This study examines the work of children's writers from the 19th and 20th centuries in order to expose the persuasive power of language. Looking at the work of 19th century English writers of juvenile fiction, Knowles and Malmkjaer expose the colonial and class assumptions on which the books were predicated. In the modern teen novel and the work of Roald Dahl the authors find contemporary attempts to control children within socially established frameworks.
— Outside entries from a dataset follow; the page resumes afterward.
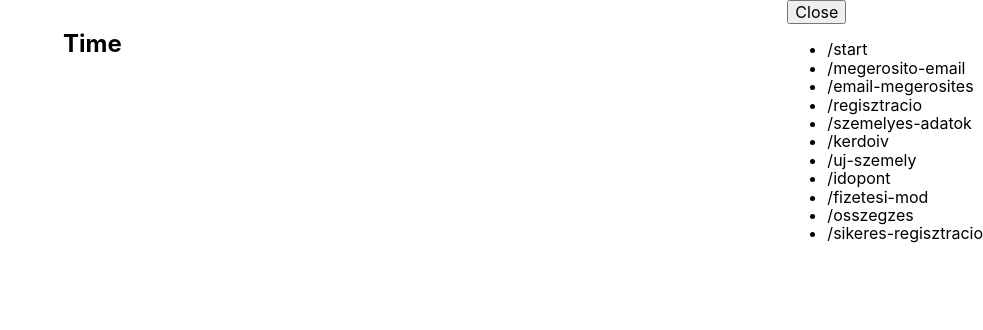
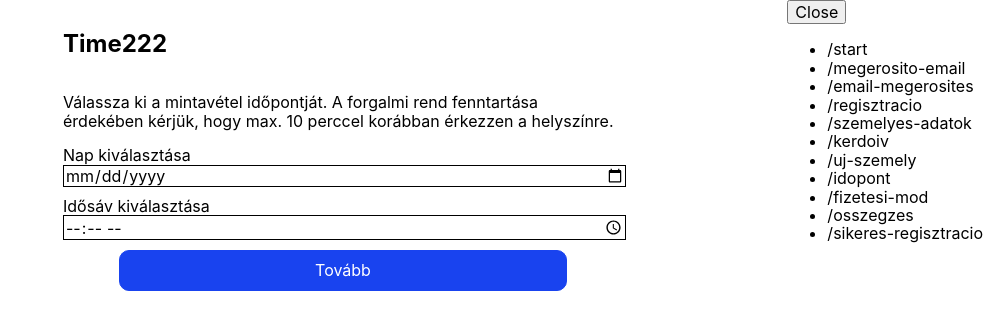
Before and after one commit to rollethu/noe, a React (Create React App) app in the folder code/frontend/: page /idopont in a window 1280 px wide. Shown: the top 330 px of the page, without its empty margins (297-1280 px from the left). Built offline with nearby package versions, Linux system fonts and the light colour scheme.

Commit message:
Add Time screen

```diff
--- a/code/frontend/src/App.js
+++ b/code/frontend/src/App.js
@@ -31,13 +31,13 @@ export const ROUTE_SEAT_DETAILS = "/szemelyes-adatok";
 export const ROUTE_SURVEY = "/kerdoiv";
 export const ROUTE_ADD_SEAT = "/uj-szemely";
 export const ROUTE_TIME = "/idopont";
-export const ROUTE_PAYMENT_METHOD = "/fizetesi-mod";
+export const ROUTE_PAYMENT_METHODS = "/fizetesi-mod";
 export const ROUTE_CHEKCOUT = "/osszegzes";
 export const ROUTE_APPOINTMENT_SUCCESS = "/sikeres-regisztracio";
 
 let DEFAULT_ROUTE = ROUTE_START;
 if (process.env.NODE_ENV === "development") {
-  DEFAULT_ROUTE = ROUTE_REGISTRATION;
+  DEFAULT_ROUTE = ROUTE_TIME;
 }
 
 function App() {
@@ -50,7 +50,7 @@ function App() {
     { path: ROUTE_SURVEY, component: Survey },
     { path: ROUTE_ADD_SEAT, component: AddSeat },
     { path: ROUTE_TIME, component: Time },
-    { path: ROUTE_PAYMENT_METHOD, component: PaymentMethod },
+    { path: ROUTE_PAYMENT_METHODS, component: PaymentMethod },
     { path: ROUTE_CHEKCOUT, component: Checkout },
     { path: ROUTE_APPOINTMENT_SUCCESS, component: AppointmentSuccess },
   ];
--- a/code/frontend/src/screens/Time.jsx
+++ b/code/frontend/src/screens/Time.jsx
@@ -1,11 +1,79 @@
 import React from "react";
+import { useForm } from "react-hook-form";
+import { Redirect } from "react-router-dom";
+import moment from "moment";
 
-import { View, Caption } from "../UI";
+import { ROUTE_PAYMENT_METHODS } from "../App";
+import { Context as AppointmentContext } from "../contexts/appointmentContext";
+import { View, Caption, Form, Field, Button, Text } from "../UI";
+
+const TXT_SUBMIT_BUTTON = "Tovább";
+const DATETIME_FORMAT = "YYYY-MM-DD HH:mm";
 
 export default function Time() {
+  const [redirectTo, setRedirectTo] = React.useState(null);
+  const { register, handleSubmit, setError, errors } = useForm();
+  const { state, updateAppointment } = React.useContext(AppointmentContext);
+
+  const onSubmit = async (values) => {
+    let appointmentUrl = state.appointmentUrl;
+    if (process.env.NODE_ENV === "development") {
+      appointmentUrl =
+        "http://localhost:8000/api/appointments/54d027ec-3f32-49d8-91d1-d5a1ea2ad5c8/";
+    }
+    if (!appointmentUrl) {
+      alert("No appointment to update");
+    }
+
+    const start = moment(
+      values.date + " " + values.time,
+      DATETIME_FORMAT
+    ).toISOString();
+    values.start = start;
+    values.end = start;
+
+    const response = await updateAppointment(appointmentUrl, values);
+    if (response.error) {
+      if (response.errors) {
+        Object.keys(response.errors).map((fieldName) => {
+          setError(fieldName, "", response.errors[fieldName]);
+        });
+      } else {
+        alert("Váratlan hiba történt.");
+      }
+    } else {
+      setRedirectTo(ROUTE_PAYMENT_METHODS);
+    }
+  };
+
+  if (redirectTo) {
+    return <Redirect to={redirectTo} />;
+  }
+
   return (
     <View>
-      <Caption>Time</Caption>
+      <Caption>Time222</Caption>
+      <Text>
+        Válassza ki a mintavétel időpontját. A forgalmi rend fenntartása
+        érdekében kérjük, hogy max. 10 perccel korábban érkezzen a helyszínre.
+      </Text>
+      <Form onSubmit={handleSubmit(onSubmit)}>
+        <Field
+          register={register}
+          name="date"
+          label="Nap kiválasztása"
+          type="date"
+          errors={errors}
+        />
+        <Field
+          register={register}
+          name="time"
+          label="Idősáv kiválasztása"
+          type="time"
+          errors={errors}
+        />
+        <Button type="submit">{TXT_SUBMIT_BUTTON}</Button>
+      </Form>
     </View>
   );
 }
```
Other authors discussed include, Oscar Wilde, E. Nesbit, Lewis Carroll and C.S. Lewis.
Table of Contents
Chapter 1 Children's literature in England; Chapter 2 Literature as a carrier of ideology: children's literature and control; Chapter 3 Traditional juvenile fiction; Chapter 4 Today's young reader; Chapter 5 The fairytale; Chapter 6 Fantasy fiction; Chapter 7 Last thoughts;
Murray Knowles lectures in Applied English Linguistics at the Centre for English Language Studies, University of Birmingham.
Kirsten Malmkjxr is Assistant Director of Research at the University of Cambridge Research Centre for English and Applied Linguistics. Her previous publications include The LinguisticsEncyclopedia (Routledge, 1991).